======== TASK INPUTS

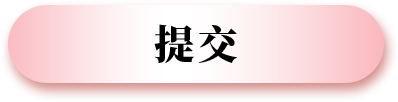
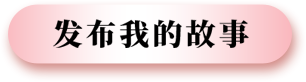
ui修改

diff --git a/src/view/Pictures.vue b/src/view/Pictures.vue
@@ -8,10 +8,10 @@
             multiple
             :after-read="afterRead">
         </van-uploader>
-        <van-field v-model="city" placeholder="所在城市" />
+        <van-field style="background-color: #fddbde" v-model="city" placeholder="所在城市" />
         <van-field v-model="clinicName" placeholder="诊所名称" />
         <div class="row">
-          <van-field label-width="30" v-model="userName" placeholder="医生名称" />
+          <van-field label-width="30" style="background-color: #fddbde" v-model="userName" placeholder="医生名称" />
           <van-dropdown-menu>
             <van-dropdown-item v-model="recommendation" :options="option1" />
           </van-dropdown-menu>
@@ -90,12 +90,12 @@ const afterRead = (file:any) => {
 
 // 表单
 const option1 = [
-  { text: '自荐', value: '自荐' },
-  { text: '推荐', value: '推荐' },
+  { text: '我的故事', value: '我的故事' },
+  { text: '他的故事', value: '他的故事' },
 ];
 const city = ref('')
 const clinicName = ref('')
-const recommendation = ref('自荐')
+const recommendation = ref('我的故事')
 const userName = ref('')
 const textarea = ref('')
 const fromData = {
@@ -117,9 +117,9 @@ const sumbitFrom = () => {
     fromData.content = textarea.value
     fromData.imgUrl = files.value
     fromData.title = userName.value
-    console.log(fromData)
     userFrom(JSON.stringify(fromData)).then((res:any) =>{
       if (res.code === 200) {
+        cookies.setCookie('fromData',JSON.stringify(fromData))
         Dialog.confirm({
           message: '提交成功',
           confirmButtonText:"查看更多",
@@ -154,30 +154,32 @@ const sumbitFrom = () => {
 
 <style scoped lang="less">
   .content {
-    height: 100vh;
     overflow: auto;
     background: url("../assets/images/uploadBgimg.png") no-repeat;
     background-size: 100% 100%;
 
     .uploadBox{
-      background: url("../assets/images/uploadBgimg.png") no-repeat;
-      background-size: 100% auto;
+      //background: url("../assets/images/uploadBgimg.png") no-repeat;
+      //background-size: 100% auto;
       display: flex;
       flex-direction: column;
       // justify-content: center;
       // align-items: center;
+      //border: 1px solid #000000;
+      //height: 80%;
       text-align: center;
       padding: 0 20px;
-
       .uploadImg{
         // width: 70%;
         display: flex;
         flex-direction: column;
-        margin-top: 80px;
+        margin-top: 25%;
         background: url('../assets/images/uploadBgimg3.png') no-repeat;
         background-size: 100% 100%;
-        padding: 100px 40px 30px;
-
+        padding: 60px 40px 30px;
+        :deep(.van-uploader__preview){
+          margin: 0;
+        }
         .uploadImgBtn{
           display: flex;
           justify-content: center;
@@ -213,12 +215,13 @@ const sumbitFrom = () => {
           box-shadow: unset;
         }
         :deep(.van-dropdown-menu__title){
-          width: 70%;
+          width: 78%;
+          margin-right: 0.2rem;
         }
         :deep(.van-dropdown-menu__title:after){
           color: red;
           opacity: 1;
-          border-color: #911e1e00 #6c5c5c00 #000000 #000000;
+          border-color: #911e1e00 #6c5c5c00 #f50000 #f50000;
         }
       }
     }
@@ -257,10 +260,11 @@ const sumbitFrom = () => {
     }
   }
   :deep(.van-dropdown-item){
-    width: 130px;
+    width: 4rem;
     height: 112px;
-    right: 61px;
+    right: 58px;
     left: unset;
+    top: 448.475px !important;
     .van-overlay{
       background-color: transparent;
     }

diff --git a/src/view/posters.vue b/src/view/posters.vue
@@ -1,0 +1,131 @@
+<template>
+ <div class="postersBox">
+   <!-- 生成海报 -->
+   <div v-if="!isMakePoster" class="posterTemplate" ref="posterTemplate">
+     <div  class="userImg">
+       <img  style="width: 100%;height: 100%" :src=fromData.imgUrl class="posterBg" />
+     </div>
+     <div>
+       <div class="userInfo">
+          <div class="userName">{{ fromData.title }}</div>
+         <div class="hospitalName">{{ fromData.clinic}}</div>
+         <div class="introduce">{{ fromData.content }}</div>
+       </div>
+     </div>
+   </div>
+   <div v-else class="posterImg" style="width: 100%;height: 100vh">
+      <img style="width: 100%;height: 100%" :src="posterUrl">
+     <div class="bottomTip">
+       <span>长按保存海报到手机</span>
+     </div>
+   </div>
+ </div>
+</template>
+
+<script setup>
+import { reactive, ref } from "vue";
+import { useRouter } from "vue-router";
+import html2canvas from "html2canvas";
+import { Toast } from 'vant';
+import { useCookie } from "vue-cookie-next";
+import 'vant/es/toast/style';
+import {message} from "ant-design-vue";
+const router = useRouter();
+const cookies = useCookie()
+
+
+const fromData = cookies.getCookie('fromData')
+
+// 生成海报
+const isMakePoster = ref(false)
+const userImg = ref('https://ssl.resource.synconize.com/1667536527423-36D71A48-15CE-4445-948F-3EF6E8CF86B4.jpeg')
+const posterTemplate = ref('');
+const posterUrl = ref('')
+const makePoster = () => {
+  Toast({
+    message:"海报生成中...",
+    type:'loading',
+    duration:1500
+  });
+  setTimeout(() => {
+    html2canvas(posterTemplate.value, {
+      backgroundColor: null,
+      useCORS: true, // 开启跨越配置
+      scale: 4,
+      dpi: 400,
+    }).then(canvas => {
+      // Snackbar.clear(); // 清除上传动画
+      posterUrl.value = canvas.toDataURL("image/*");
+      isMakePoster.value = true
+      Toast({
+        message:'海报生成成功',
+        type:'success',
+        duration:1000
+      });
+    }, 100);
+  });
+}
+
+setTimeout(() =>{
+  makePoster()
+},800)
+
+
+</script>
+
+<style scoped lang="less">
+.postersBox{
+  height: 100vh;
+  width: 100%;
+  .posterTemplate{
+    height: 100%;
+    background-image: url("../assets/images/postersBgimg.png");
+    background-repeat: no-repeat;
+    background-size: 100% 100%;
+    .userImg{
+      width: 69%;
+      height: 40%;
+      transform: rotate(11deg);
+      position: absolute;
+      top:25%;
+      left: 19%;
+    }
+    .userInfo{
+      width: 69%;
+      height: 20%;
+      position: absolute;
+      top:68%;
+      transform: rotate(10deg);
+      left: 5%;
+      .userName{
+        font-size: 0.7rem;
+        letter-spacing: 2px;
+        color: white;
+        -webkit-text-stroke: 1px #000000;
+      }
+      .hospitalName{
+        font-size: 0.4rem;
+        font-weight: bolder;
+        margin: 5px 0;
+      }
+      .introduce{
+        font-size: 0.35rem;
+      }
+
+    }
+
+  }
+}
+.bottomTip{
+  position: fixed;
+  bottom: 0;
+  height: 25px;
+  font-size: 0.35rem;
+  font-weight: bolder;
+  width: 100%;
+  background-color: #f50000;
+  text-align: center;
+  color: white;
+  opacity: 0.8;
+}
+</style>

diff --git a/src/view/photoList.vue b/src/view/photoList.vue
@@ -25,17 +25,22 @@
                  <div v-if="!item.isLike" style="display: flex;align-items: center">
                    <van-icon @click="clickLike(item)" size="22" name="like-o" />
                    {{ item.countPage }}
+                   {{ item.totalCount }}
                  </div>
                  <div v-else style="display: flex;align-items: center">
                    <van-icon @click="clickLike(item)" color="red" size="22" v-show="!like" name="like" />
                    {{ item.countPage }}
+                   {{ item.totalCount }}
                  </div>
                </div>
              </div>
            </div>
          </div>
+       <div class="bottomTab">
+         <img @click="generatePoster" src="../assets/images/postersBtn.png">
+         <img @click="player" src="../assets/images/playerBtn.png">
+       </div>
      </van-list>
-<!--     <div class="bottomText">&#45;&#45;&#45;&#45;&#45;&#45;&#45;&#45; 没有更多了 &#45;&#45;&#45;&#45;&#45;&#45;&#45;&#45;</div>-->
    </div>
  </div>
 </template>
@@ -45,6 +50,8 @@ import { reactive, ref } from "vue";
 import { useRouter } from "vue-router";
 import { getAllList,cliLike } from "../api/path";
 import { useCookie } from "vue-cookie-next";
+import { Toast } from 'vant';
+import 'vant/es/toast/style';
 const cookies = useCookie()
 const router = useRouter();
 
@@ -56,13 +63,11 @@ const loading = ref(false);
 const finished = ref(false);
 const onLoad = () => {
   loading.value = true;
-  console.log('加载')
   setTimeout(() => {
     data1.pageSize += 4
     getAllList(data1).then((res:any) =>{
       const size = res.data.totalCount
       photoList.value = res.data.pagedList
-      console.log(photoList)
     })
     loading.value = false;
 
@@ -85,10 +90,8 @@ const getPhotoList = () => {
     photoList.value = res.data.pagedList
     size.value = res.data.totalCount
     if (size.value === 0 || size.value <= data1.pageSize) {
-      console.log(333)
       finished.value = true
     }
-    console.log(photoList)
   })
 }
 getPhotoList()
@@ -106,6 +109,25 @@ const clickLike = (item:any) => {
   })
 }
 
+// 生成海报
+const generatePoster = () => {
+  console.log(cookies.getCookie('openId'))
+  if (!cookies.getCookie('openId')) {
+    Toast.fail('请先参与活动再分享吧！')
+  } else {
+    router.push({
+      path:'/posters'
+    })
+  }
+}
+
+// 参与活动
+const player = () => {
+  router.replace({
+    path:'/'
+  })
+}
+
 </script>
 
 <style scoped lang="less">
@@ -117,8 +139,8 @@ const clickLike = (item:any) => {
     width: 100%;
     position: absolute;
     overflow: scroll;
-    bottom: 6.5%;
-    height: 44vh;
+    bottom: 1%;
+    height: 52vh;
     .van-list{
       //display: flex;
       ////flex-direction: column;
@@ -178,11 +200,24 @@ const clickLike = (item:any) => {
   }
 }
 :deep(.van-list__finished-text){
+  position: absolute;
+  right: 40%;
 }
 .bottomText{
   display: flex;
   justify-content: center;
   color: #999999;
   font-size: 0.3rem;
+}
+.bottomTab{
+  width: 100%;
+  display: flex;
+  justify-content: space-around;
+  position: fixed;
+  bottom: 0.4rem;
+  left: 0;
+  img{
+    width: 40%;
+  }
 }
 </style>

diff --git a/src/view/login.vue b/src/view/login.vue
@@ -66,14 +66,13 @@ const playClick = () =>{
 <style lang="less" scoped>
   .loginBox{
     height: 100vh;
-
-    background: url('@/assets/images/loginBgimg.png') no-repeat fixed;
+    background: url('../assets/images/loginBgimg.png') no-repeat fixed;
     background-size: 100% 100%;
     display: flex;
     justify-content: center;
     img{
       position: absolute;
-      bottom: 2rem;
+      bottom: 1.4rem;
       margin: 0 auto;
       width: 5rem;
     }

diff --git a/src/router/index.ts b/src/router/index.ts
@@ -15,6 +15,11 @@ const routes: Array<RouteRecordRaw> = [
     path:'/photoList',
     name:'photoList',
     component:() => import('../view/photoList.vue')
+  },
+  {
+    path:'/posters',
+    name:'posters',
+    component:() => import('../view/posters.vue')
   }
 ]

================

--- HOW TO COMPLETE THIS TASK ---
Scan the records above for the string "userName", and copy every line where it turns up.

--- ANSWER FOR THIS EXERCISE ---
-          <van-field label-width="30" v-model="userName" placeholder="医生名称" />
+          <van-field label-width="30" style="background-color: #fddbde" v-model="userName" placeholder="医生名称" />
 const userName = ref('')
     fromData.title = userName.value
+          <div class="userName">{{ fromData.title }}</div>
+      .userName{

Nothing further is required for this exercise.